*** Available records

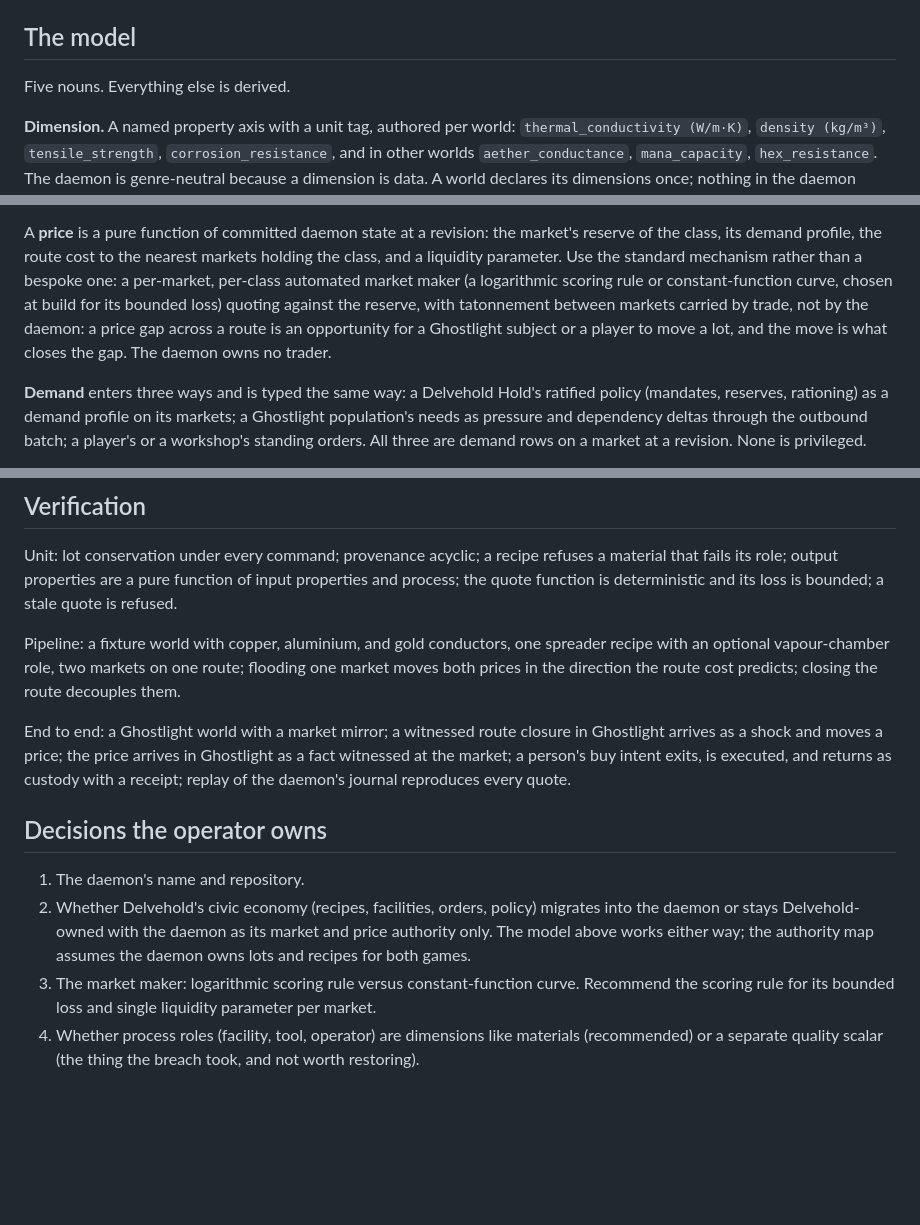
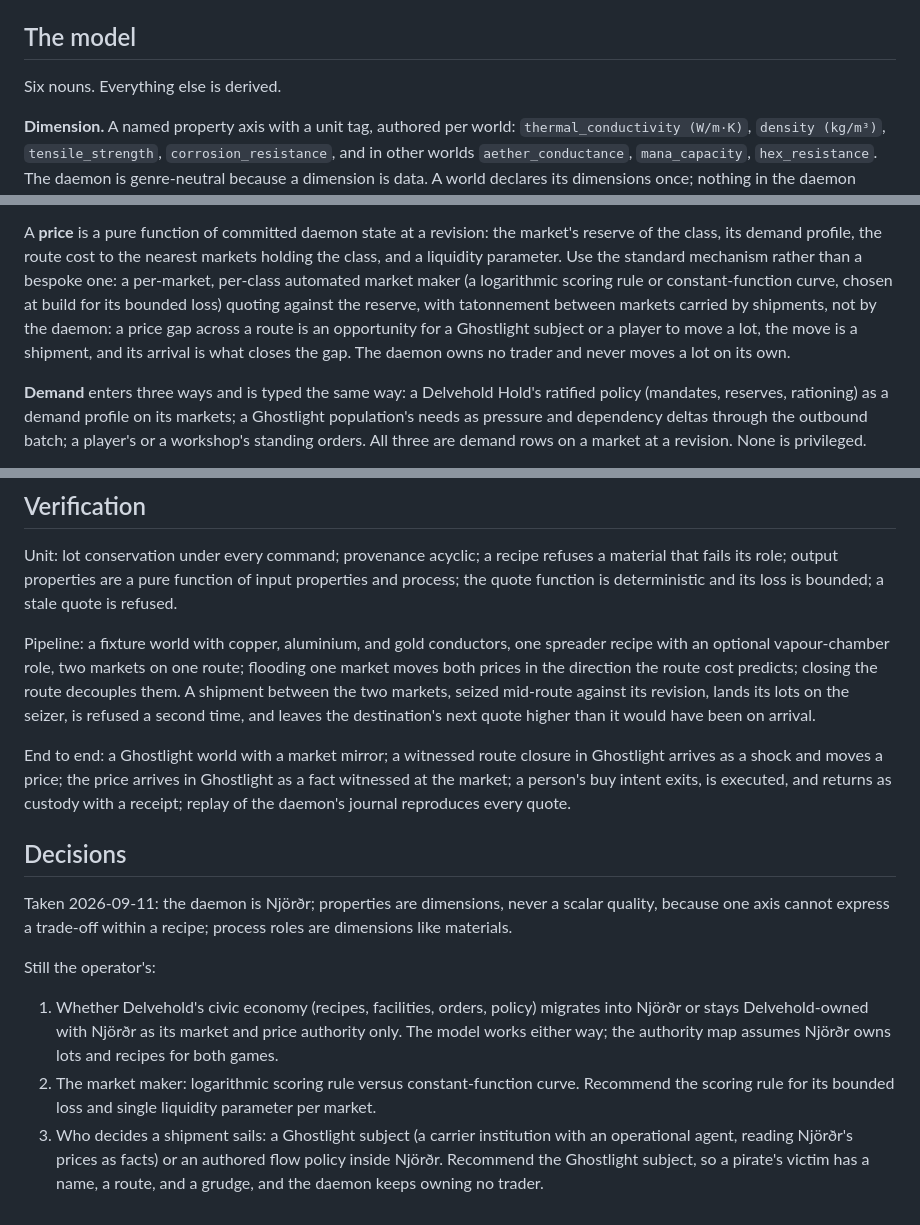
Before and after one commit to GameCult/Ghostlight, a Markdown page: docs/architecture/gamecult-economy-daemon.md, 3 parts joined by grey strips. Rendered like a GitHub page; blank space fills up the shorter version.

```diff
--- a/docs/architecture/gamecult-economy-daemon.md
+++ b/docs/architecture/gamecult-economy-daemon.md
@@ -38,7 +38,7 @@ mirrors.
 
 ## The model
 
-Five nouns. Everything else is derived.
+Six nouns. Everything else is derived.
 
 **Dimension.** A named property axis with a unit tag, authored per world:
 `thermal_conductivity (W/m·K)`, `density (kg/m³)`, `tensile_strength`,
@@ -112,10 +123,10 @@ nearest markets holding the class, and a liquidity parameter. Use the
 standard mechanism rather than a bespoke one: a per-market, per-class
 automated market maker (a logarithmic scoring rule or constant-function
 curve, chosen at build for its bounded loss) quoting against the reserve,
-with tatonnement between markets carried by trade, not by the daemon: a
+with tatonnement between markets carried by shipments, not by the daemon: a
 price gap across a route is an opportunity for a Ghostlight subject or a
-player to move a lot, and the move is what closes the gap. The daemon owns no
-trader.
+player to move a lot, the move is a shipment, and its arrival is what closes
+the gap. The daemon owns no trader and never moves a lot on its own.
 
 **Demand** enters three ways and is typed the same way: a Delvehold Hold's
 ratified policy (mandates, reserves, rationing) as a demand profile on its
@@ -219,7 +278,10 @@ deterministic and its loss is bounded; a stale quote is refused.
 Pipeline: a fixture world with copper, aluminium, and gold conductors, one
 spreader recipe with an optional vapour-chamber role, two markets on one
 route; flooding one market moves both prices in the direction the route cost
-predicts; closing the route decouples them.
+predicts; closing the route decouples them. A shipment between the two
+markets, seized mid-route against its revision, lands its lots on the seizer,
+is refused a second time, and leaves the destination's next quote higher
+than it would have been on arrival.
 
 End to end: a Ghostlight world with a market mirror; a witnessed route
 closure in Ghostlight arrives as a shock and moves a price; the price arrives
@@ -227,16 +289,23 @@ in Ghostlight as a fact witnessed at the market; a person's buy intent exits,
 is executed, and returns as custody with a receipt; replay of the daemon's
 journal reproduces every quote.
 
-## Decisions the operator owns
+## Decisions
 
-1. The daemon's name and repository.
-2. Whether Delvehold's civic economy (recipes, facilities, orders, policy)
-   migrates into the daemon or stays Delvehold-owned with the daemon as its
-   market and price authority only. The model above works either way; the
-   authority map assumes the daemon owns lots and recipes for both games.
-3. The market maker: logarithmic scoring rule versus constant-function curve.
+Taken 2026-09-11: the daemon is Njörðr; properties are dimensions, never a
+scalar quality, because one axis cannot express a trade-off within a recipe;
+process roles are dimensions like materials.
+
+Still the operator's:
+
+1. Whether Delvehold's civic economy (recipes, facilities, orders, policy)
+   migrates into Njörðr or stays Delvehold-owned with Njörðr as its market
+   and price authority only. The model works either way; the authority map
+   assumes Njörðr owns lots and recipes for both games.
+2. The market maker: logarithmic scoring rule versus constant-function curve.
    Recommend the scoring rule for its bounded loss and single liquidity
    parameter per market.
-4. Whether process roles (facility, tool, operator) are dimensions like
-   materials (recommended) or a separate quality scalar (the thing the breach
-   took, and not worth restoring).
+3. Who decides a shipment sails: a Ghostlight subject (a carrier institution
+   with an operational agent, reading Njörðr's prices as facts) or an
+   authored flow policy inside Njörðr. Recommend the Ghostlight subject, so a
+   pirate's victim has a name, a route, and a grudge, and the daemon keeps
+   owning no trader.
```
Also changed, not shown: other parts of docs/architecture/gamecult-economy-daemon.md (+66 -7 lines), docs/architecture/delvehold-forced-ontology-integration.md (+1 -1 lines).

******

• [What the task asks]
In your copy of the records above, include no pictures and match every line exactly.

• [Written response]
Before and after one commit to GameCult/Ghostlight, a Markdown page: docs/architecture/gamecult-economy-daemon.md, 3 parts joined by grey strips. Rendered like a GitHub page; blank space fills up the shorter version.

```diff
--- a/docs/architecture/gamecult-economy-daemon.md
+++ b/docs/architecture/gamecult-economy-daemon.md
@@ -38,7 +38,7 @@ mirrors.
 
 ## The model
 
-Five nouns. Everything else is derived.
+Six nouns. Everything else is derived.
 
 **Dimension.** A named property axis with a unit tag, authored per world:
 `thermal_conductivity (W/m·K)`, `density (kg/m³)`, `tensile_strength`,
@@ -112,10 +123,10 @@ nearest markets holding the class, and a liquidity parameter. Use the
 standard mechanism rather than a bespoke one: a per-market, per-class
 automated market maker (a logarithmic scoring rule or constant-function
 curve, chosen at build for its bounded loss) quoting against the reserve,
-with tatonnement between markets carried by trade, not by the daemon: a
+with tatonnement between markets carried by shipments, not by the daemon: a
 price gap across a route is an opportunity for a Ghostlight subject or a
-player to move a lot, and the move is what closes the gap. The daemon owns no
-trader.
+player to move a lot, the move is a shipment, and its arrival is what closes
+the gap. The daemon owns no trader and never moves a lot on its own.
 
 **Demand** enters three ways and is typed the same way: a Delvehold Hold's
 ratified policy (mandates, reserves, rationing) as a demand profile on its
@@ -219,7 +278,10 @@ deterministic and its loss is bounded; a stale quote is refused.
 Pipeline: a fixture world with copper, aluminium, and gold conductors, one
 spreader recipe with an optional vapour-chamber role, two markets on one
 route; flooding one market moves both prices in the direction the route cost
-predicts; closing the route decouples them.
+predicts; closing the route decouples them. A shipment between the two
+markets, seized mid-route against its revision, lands its lots on the seizer,
+is refused a second time, and leaves the destination's next quote higher
+than it would have been on arrival.
 
 End to end: a Ghostlight world with a market mirror; a witnessed route
 closure in Ghostlight arrives as a shock and moves a price; the price arrives
@@ -227,16 +289,23 @@ in Ghostlight as a fact witnessed at the market; a person's buy intent exits,
 is executed, and returns as custody with a receipt; replay of the daemon's
 journal reproduces every quote.
 
-## Decisions the operator owns
+## Decisions
 
-1. The daemon's name and repository.
-2. Whether Delvehold's civic economy (recipes, facilities, orders, policy)
-   migrates into the daemon or stays Delvehold-owned with the daemon as its
-   market and price authority only. The model above works either way; the
-   authority map assumes the daemon owns lots and recipes for both games.
-3. The market maker: logarithmic scoring rule versus constant-function curve.
+Taken 2026-09-11: the daemon is Njörðr; properties are dimensions, never a
+scalar quality, because one axis cannot express a trade-off within a recipe;
+process roles are dimensions like materials.
+
+Still the operator's:
+
+1. Whether Delvehold's civic economy (recipes, facilities, orders, policy)
+   migrates into Njörðr or stays Delvehold-owned with Njörðr as its market
+   and price authority only. The model works either way; the authority map
+   assumes Njörðr owns lots and recipes for both games.
+2. The market maker: logarithmic scoring rule versus constant-function curve.
    Recommend the scoring rule for its bounded loss and single liquidity
    parameter per market.
-4. Whether process roles (facility, tool, operator) are dimensions like
-   materials (recommended) or a separate quality scalar (the thing the breach
-   took, and not worth restoring).
+3. Who decides a shipment sails: a Ghostlight subject (a carrier institution
+   with an operational agent, reading Njörðr's prices as facts) or an
+   authored flow policy inside Njörðr. Recommend the Ghostlight subject, so a
+   pirate's victim has a name, a route, and a grudge, and the daemon keeps
+   owning no trader.
```
Also changed, not shown: other parts of docs/architecture/gamecult-economy-daemon.md (+66 -7 lines), docs/architecture/delvehold-forced-ontology-integration.md (+1 -1 lines).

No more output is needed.